He was an adult, but young enough that the docs used a pediatric protocol to treat his cancer. It wasn't his age that stood out for most of us, though—it was his autism and mental retardation.
When the patient, whom I'll call Ben, first arrived on the floor, he sat in his room naked and played video games for hours on a handheld Xbox. His family was indigent and lived far away, so he didn't get many visitors.
When his mother called one day, I told her he'd developed a rash. She said that Ben had a latex allergy. Up-set that we'd been careless about such a detail, I posted a sign on Ben's door, replaced his regular gloves with latex-free ones, and removed the latex Foley catheter they'd placed on an earlier trip to the OR.
Ben was impaired enough mentally that he couldn't understand the idea of allergies. I'm sure he didn't even know the word "latex." Having such a dependent patient on an adult ward, without regular interaction with the family, seemed unsafe and scary.
But Ben stayed, and we found ways to structure his days and provide him with things he enjoyed. Someone donated a computer, allowing Ben to play the games he loved. Coloring books and markers kept him occupied for long stretches. Nothing made him happier than watching Family Feud.
We also established a few rules. He couldn't turn up the volume on his TV to blasting. Shouting out profanities—which he would do on walks—earned him an immediate sequestration in his room.
Chemotherapy couldn't put Ben's disease in permanent remission, so the medical team decided to give him an allogeneic stem cell transplant. Receiving someone else's stem cells was his only hope for a cure, but opinions about the decision strongly diverged. Some nurses felt that Ben deserved the same chance as anyone else. Others, including me, were uncomfortable giving such a difficult treatment to a patient who wouldn't understand what he was enduring, or why.
The question of whether Ben's family could care for him adequately after the transplant also remained unanswered. He would need a carefully controlled drug regimen for months, possibly years. His mother showed genuine concern for him, but also seemed stretched beyond her limits. If he didn't receive the medications he needed at the right times, he'd be more likely to get sick with graft-versus-host disease (GVHD) or an infection.
Still, we transplanted him, and in the months following he spent more time in the hospital than out. An infection in his central line, a little bit of GVHD—these were what brought him back.
I was Ben's nurse during one of those admissions, and the dressing covering his central line needed to be changed. He had a fever and was feeling so lousy that he even ignored his beloved video games. I tried to be gentle, but it hurt when I removed the last bit of the old dressing. He yelled out an "ouch!" that was more a wail than a word.
That night I left work almost in tears. This may be the end of his life, I thought, and he's spending it with strangers who, in the name of caring for him, are hurting him.
Ben made it home that time, but he died within a year of his transplant. He got pneumonia he couldn't beat, despite our best rescue efforts using a RotoProne bed in the ICU.

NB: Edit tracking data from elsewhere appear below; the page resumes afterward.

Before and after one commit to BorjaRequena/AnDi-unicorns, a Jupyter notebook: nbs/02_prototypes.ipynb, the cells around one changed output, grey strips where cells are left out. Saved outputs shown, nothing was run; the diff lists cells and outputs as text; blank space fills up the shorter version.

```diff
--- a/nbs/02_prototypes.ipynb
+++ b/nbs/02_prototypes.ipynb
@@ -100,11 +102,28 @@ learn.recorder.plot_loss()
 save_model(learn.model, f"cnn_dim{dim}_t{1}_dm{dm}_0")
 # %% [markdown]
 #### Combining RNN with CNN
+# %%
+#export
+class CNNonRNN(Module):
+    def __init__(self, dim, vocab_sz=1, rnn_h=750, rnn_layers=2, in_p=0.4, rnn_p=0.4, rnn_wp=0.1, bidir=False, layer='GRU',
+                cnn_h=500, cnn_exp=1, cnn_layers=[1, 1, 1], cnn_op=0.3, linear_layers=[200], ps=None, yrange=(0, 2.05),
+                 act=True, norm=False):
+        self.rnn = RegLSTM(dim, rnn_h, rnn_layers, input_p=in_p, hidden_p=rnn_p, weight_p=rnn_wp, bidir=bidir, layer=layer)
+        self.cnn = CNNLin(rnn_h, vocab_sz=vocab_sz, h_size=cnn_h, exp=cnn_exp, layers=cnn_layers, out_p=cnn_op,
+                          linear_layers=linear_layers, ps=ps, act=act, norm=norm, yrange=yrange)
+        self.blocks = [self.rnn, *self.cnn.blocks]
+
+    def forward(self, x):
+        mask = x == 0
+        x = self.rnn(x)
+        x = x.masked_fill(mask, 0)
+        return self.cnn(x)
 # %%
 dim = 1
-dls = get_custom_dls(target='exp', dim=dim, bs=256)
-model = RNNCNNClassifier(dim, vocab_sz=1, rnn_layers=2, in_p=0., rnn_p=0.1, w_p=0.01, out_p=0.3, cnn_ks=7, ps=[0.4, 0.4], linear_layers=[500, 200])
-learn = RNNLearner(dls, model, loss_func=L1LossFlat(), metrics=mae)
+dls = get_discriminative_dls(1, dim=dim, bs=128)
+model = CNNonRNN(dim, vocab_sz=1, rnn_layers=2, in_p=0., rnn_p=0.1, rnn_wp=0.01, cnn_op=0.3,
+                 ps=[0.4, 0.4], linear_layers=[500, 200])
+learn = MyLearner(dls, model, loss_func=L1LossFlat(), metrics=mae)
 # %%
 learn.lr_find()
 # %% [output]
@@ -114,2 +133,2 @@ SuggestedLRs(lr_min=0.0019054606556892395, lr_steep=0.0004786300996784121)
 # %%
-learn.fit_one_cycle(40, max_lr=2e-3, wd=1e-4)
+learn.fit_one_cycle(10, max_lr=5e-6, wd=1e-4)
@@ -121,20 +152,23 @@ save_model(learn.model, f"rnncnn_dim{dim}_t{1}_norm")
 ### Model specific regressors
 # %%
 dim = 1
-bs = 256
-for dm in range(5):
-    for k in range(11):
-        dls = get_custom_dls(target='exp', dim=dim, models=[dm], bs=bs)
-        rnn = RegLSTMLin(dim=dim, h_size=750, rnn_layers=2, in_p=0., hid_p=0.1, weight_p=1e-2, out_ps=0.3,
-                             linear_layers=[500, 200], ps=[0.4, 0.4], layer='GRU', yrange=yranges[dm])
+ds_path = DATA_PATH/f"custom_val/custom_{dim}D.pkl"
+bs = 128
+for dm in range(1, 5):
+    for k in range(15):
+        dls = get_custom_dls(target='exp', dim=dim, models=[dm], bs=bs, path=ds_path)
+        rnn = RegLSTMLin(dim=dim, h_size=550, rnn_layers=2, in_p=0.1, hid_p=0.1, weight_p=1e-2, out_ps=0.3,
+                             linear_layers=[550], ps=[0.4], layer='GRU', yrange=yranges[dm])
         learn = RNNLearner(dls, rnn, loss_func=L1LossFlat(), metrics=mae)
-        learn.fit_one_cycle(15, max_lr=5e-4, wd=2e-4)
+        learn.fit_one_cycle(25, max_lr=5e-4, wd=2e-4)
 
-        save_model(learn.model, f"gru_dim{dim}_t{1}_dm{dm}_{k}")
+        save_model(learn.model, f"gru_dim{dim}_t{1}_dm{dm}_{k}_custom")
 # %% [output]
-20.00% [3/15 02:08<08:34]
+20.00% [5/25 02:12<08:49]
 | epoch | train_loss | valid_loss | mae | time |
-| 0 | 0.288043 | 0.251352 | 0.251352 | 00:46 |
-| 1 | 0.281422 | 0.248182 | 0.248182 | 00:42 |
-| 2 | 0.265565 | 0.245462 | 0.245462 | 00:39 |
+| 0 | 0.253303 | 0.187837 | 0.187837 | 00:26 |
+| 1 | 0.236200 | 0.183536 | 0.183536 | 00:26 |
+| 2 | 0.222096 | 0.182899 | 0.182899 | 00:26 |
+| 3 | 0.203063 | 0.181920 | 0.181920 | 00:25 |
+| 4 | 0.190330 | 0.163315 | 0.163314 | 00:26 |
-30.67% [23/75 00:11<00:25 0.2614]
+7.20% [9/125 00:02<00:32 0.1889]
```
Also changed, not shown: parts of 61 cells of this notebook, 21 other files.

Many of the nurses on the floor were deeply sad when he died, and I was sad, too, but also worried. I couldn't shake the feeling that our care had been ethically compromised. Ben's inability to understand even the basics of his situation, combined with his lack of family support, made it seem that we were in effect imprisoning him and torturing him.
I talked it over one day with an MD friend—in fact, the intensivist on shift when Ben was struggling to survive on the RotoProne bed. I described my ambivalence, my concerns about our treatment decisions. He listened and then said, "It's standard of care."
I heard that phrase with relief, as a way out of my ethical confusion. "Standards of care" exist to protect patients like Ben. It's predicated on the idea that everyone deserves the same chance, that all patients must receive standard care because apportioning treatment on the basis of mental impairment is a slippery slope. That way lies eugenics, forced sterilization, and involuntary euthanasia.
It's problematic to use a therapy as notoriously risky as an allogeneic transplant to treat an adult who can't understand what's being done to him. But according to standards of care, not treating such patients would be immoral.
How, then, does one ultimately make the right medical choice? I may know the ethically correct answer—but I also know that if a patient like Ben came through our doors tomorrow, I would feel just as strongly that aggressively treating him was wrong.